→ **Aim of the task**
Go through the entries, filter for the word "nearby", and copy every line that has it.

Dataset extract section start

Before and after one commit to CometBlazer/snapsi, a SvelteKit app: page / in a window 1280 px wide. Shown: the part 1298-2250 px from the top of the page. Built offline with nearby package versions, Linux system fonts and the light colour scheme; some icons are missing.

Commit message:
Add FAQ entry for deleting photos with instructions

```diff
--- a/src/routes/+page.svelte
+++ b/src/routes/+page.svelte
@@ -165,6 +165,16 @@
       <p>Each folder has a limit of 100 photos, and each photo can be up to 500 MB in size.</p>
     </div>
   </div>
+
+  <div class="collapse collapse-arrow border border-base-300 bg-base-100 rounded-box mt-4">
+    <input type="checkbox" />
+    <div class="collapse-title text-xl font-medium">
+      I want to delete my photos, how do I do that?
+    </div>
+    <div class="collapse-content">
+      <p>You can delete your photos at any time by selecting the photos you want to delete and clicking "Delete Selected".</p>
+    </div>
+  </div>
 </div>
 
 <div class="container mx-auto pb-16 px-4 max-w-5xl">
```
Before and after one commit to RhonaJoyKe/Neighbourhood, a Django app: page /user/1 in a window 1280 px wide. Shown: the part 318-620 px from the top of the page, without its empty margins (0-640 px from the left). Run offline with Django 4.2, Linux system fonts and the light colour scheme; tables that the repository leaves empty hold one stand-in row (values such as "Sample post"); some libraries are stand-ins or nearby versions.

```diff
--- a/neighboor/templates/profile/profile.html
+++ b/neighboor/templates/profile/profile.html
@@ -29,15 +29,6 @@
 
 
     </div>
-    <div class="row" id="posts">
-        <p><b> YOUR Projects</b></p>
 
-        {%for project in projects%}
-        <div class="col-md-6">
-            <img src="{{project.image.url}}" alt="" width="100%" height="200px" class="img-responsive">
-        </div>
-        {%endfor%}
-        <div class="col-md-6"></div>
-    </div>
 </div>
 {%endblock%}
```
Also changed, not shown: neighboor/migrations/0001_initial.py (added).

Dataset extract section end

→ **Task solution**
Before and after one commit to CometBlazer/snapsi, a SvelteKit app: page / in a window 1280 px wide. Shown: the part 1298-2250 px from the top of the page. Built offline with nearby package versions, Linux system fonts and the light colour scheme; some icons are missing.
Before and after one commit to RhonaJoyKe/Neighbourhood, a Django app: page /user/1 in a window 1280 px wide. Shown: the part 318-620 px from the top of the page, without its empty margins (0-640 px from the left). Run offline with Django 4.2, Linux system fonts and the light colour scheme; tables that the repository leaves empty hold one stand-in row (values such as "Sample post"); some libraries are stand-ins or nearby versions.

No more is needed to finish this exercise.